Essentially, emotional generators cause states to be triggered in ourselves and others. The generator may be a word, an action or an attitude. The consequent emotion can be positive or negative. As you might imagine negative emotions will raise barriers to your message while positive emotions will generate enthusiasm and support for what you are communicating.

When we talk with someone, we have the instantaneous feedback of micro expressions to let us know if we’ve lost their attention or generated a negative and therefore destructive (in terms of their acceptance of your message) emotion. This feedback allows us to modify our language and, or approach to try to recover their attention or make their mood less negative. 

In the written document we do not have that luxury. If something we write, especially in a bid response, generates a negative emotion we will not know. The reader’s eyes will continue through the document but their conscious brain will be bouncing around the whys and wherefores of the assumed insult. By the time their consciousness returns to reading your document their eyes have moved on and may be a page or more in front. If this missed text includes an important message or a positive state you want to promote, you’ve lost the impact.

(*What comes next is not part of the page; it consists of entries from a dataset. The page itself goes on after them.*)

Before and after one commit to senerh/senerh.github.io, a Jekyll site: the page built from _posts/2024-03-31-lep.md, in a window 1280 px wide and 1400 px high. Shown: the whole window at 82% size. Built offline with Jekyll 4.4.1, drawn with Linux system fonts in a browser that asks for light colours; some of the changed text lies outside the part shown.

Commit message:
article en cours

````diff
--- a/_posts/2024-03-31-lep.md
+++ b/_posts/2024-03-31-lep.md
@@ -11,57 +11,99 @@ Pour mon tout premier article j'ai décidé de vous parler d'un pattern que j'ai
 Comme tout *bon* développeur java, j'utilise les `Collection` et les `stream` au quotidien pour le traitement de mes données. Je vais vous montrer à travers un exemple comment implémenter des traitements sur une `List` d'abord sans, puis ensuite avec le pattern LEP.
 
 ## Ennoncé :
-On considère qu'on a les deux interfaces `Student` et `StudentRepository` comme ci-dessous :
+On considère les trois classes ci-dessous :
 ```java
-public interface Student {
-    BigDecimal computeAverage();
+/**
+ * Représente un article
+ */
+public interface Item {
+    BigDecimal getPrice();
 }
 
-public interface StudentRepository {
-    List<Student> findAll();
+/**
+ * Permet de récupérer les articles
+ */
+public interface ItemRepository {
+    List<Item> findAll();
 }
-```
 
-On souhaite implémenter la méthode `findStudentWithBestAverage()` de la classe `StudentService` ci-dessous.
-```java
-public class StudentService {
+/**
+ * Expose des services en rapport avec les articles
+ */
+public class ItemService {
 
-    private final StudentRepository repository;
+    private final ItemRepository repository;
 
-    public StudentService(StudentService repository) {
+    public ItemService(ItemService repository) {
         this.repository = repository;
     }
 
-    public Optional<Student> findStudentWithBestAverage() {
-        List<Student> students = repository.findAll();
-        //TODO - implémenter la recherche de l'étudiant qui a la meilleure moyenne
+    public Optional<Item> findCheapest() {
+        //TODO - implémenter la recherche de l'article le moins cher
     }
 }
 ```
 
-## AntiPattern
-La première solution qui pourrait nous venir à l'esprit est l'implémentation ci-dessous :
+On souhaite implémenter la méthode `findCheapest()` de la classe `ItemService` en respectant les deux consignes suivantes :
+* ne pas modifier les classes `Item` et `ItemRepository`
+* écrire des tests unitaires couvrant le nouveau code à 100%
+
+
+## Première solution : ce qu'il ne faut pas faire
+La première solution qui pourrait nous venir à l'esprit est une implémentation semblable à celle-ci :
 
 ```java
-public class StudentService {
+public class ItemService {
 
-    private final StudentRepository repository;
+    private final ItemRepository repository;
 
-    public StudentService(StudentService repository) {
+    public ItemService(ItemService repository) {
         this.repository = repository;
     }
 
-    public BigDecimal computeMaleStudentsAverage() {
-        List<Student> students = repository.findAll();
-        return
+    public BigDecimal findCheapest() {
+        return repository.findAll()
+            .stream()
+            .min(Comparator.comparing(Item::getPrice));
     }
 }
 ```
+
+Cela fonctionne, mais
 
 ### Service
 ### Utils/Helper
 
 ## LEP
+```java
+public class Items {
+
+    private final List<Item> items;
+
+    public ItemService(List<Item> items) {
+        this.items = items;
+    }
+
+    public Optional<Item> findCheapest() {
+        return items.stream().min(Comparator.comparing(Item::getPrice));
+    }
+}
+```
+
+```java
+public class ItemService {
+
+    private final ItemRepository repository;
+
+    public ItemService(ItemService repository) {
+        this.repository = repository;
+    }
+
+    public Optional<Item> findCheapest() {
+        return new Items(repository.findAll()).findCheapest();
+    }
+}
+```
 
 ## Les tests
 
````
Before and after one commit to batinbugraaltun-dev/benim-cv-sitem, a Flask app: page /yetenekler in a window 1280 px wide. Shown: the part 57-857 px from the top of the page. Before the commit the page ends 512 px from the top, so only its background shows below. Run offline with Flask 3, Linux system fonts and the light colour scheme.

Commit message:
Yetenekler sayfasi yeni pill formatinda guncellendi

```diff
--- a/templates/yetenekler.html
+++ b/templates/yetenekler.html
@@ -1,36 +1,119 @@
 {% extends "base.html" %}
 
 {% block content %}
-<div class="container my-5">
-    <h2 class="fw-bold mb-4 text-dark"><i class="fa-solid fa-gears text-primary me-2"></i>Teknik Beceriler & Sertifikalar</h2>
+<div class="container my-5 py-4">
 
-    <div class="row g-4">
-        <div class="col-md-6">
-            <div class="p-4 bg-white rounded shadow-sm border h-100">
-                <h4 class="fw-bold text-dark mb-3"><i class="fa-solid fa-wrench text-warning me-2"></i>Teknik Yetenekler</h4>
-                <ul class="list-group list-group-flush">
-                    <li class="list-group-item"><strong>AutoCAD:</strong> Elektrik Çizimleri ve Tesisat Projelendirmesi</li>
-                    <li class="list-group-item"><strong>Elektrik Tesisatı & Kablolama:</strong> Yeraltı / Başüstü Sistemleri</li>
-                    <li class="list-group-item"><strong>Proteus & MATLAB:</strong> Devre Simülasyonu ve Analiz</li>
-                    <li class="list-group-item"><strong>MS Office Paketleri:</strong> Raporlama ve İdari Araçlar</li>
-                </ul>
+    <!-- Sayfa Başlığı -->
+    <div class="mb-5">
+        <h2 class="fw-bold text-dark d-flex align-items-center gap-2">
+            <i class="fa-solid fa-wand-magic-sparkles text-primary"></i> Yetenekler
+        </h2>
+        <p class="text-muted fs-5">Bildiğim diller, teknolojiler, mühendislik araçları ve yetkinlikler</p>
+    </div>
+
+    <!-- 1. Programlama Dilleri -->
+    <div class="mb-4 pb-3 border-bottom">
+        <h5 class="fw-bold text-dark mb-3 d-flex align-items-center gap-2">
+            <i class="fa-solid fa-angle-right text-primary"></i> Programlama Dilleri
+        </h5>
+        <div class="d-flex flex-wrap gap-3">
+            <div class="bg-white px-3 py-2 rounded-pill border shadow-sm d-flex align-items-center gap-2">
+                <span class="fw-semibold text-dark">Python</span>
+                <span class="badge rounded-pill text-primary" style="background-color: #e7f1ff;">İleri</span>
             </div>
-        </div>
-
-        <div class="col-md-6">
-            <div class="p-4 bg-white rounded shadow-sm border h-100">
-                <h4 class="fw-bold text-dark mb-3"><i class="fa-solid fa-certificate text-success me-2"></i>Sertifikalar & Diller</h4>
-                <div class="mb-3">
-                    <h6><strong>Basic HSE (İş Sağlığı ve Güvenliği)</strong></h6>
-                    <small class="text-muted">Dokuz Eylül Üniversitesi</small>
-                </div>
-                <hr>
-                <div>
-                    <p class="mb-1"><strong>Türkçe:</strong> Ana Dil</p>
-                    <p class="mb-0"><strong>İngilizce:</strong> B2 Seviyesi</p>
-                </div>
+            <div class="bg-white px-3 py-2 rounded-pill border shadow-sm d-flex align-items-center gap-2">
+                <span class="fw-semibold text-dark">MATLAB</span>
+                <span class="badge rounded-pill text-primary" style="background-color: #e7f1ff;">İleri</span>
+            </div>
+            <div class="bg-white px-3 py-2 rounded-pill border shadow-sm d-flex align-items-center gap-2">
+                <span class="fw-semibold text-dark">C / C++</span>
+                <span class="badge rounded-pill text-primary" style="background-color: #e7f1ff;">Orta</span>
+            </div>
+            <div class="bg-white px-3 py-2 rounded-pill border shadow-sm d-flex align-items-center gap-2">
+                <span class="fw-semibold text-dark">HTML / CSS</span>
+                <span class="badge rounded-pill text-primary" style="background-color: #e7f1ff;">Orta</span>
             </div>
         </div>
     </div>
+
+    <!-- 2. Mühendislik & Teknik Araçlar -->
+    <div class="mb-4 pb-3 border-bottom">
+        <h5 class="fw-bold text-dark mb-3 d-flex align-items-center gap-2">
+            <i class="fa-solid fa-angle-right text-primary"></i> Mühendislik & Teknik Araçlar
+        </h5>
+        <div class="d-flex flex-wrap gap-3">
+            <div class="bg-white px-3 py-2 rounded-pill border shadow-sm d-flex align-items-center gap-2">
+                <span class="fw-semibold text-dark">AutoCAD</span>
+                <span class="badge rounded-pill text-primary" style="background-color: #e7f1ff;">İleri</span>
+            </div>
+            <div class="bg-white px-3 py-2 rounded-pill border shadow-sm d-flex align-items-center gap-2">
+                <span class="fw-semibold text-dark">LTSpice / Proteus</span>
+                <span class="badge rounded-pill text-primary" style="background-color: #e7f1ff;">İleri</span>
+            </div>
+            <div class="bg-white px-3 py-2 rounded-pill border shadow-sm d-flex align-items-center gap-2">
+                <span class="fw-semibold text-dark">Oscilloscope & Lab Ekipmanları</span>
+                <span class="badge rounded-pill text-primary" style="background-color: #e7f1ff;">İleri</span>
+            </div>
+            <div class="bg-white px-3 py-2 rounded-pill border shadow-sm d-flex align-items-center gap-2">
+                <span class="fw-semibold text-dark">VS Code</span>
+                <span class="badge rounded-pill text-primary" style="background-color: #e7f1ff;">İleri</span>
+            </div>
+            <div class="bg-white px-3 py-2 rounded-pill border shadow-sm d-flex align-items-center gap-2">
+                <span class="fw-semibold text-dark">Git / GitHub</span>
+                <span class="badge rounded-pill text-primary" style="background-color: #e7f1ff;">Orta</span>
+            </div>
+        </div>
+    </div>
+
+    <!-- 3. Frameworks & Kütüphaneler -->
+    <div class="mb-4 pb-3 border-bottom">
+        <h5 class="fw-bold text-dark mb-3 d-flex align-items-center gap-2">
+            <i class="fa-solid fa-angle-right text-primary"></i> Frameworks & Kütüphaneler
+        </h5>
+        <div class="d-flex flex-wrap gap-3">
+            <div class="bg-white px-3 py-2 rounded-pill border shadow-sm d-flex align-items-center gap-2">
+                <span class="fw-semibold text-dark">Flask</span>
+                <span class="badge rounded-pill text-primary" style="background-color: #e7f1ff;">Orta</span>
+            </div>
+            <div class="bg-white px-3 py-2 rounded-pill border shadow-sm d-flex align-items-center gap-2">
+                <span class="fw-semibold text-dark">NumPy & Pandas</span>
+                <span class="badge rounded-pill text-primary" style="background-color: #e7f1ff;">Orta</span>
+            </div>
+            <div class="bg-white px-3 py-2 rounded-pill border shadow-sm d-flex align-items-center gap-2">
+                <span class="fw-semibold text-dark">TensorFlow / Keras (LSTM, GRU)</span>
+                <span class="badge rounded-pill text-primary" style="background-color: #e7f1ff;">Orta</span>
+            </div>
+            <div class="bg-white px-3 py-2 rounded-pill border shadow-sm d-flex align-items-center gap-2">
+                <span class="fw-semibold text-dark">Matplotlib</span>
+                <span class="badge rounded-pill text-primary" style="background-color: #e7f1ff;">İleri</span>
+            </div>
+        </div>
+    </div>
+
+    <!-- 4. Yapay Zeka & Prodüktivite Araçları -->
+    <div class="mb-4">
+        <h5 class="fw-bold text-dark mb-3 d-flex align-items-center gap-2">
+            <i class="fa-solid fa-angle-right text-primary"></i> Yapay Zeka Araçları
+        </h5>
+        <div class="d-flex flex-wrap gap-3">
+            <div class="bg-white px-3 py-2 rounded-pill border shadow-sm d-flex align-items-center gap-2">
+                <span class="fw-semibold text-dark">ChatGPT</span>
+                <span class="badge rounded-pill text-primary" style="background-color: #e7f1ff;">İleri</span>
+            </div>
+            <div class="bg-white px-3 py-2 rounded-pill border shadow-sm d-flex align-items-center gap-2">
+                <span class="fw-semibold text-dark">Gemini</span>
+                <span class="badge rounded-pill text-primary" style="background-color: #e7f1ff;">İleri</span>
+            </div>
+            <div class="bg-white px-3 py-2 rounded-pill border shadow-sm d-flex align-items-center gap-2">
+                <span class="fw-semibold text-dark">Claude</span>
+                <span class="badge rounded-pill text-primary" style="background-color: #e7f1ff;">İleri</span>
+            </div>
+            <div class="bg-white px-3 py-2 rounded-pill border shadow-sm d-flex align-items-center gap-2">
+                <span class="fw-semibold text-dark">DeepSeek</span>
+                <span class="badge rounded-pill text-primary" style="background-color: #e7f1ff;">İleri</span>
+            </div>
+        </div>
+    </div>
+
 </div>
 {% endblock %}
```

In reviewing documents such as bid responses, proposals or strategies, we look for a word, a claim, a lazy assumption, implied attitude or self important waffle*. We also look for questions with multiple sections as more often than not the response author remembers the question for the most significant part and can pay less or no attention to other parts of the question again potentially generating negative states. 

In terms of bid responses, frustrations and therefore negative emotions can be nearer the surface as the typical evaluator has to read the answers from multiple bidders. If yours is the bid response that makes the evaluator’s life easier they may feel warmer towards you and your answers. They certainly won’t feel more negative.


*Self important waffle is a term we use for text that makes the writer feel good but makes the evaluator’s job harder in that they have to firstly find the answer to each part of the question and secondly try to establish if the writer has provided evidence to support any claims.

The Unnecessary Bidding Overhead - in 30 seconds